Although HCV infection was the main cause of HCC in Japan contributing 70% over two decades after its first cloning in 1989, it was markedly decreased to 49% in 2013 and expected to decrease continuously. Based on blood donor national database, the new incident cases were 0.4/100,000 person-years, the prevalence was 0.13% and the total number was 890,902-1,302,179 in 2015. Establishment of blood donor screening with anti-HCV measurement and nucleic acid test introduced by Japanese Red Cross as pioneer, high-level medical and surgical care, and the government's policy under the Basic Act on Hepatitis Control have changed its epidemiology and outbreak trend and also enforced the disruption of potential transmission cascades. HCV prevalence among the younger generation was extremely low in all regions, and the predominant age for HCC has shifted to over 60 years old population. Considering such changes, HCV induced HCC occurrence is supposed to be ultimately suppressed in the near future. However, taking into account society changes, regulating intravenous drugs users and monitoring high-risk groups such as tattoos, and men who have sex with men are indeed required in Japan. Understanding the epidemiological changes in HCV is important in assigning, modifying, and designating effective response systems.

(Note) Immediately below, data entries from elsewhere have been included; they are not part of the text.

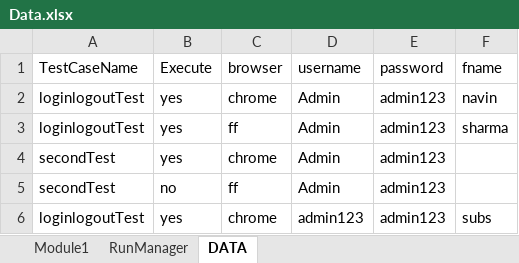
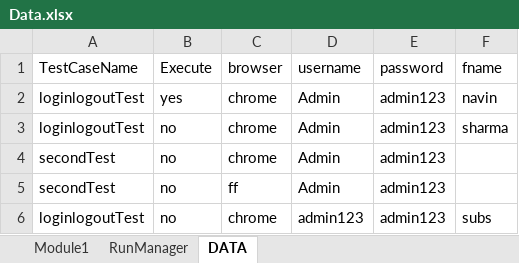
Before and after one commit to autismhitman/cleanFWK, an Excel workbook: target/test-classes/data/Data.xlsx, sheet DATA, drawn as a sheet; values as stored, in another font and other column widths than the file's, no borders; the diff names each change by its address in the sheet, - before the commit and + after, or states it on an @@ line.

```diff
--- a/target/test-classes/data/Data.xlsx (sheet DATA)
+++ b/target/test-classes/data/Data.xlsx (sheet DATA)
-B3:B4 (Execute): yes
+B3:B4 (Execute): no
-C3 (browser): ff
+C3 (browser): chrome
-B6 (Execute): yes
+B6 (Execute): no
```
Also changed, not shown: 35 other files.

Selective or national action plans, strategic approaches, and cooperation between government sectors have a positive impact on HCV prevention and control. A dramatic decrease in total number of HCV carriers, increase in number of people treated with highly effective DAA, and subsequent high SVR indicates Japan might achieve WHO's target of HCV elimination by 2030.
Keywords: Japan; countermeasure; disease burden; elimination.
2021, National Center for Global Health and Medicine.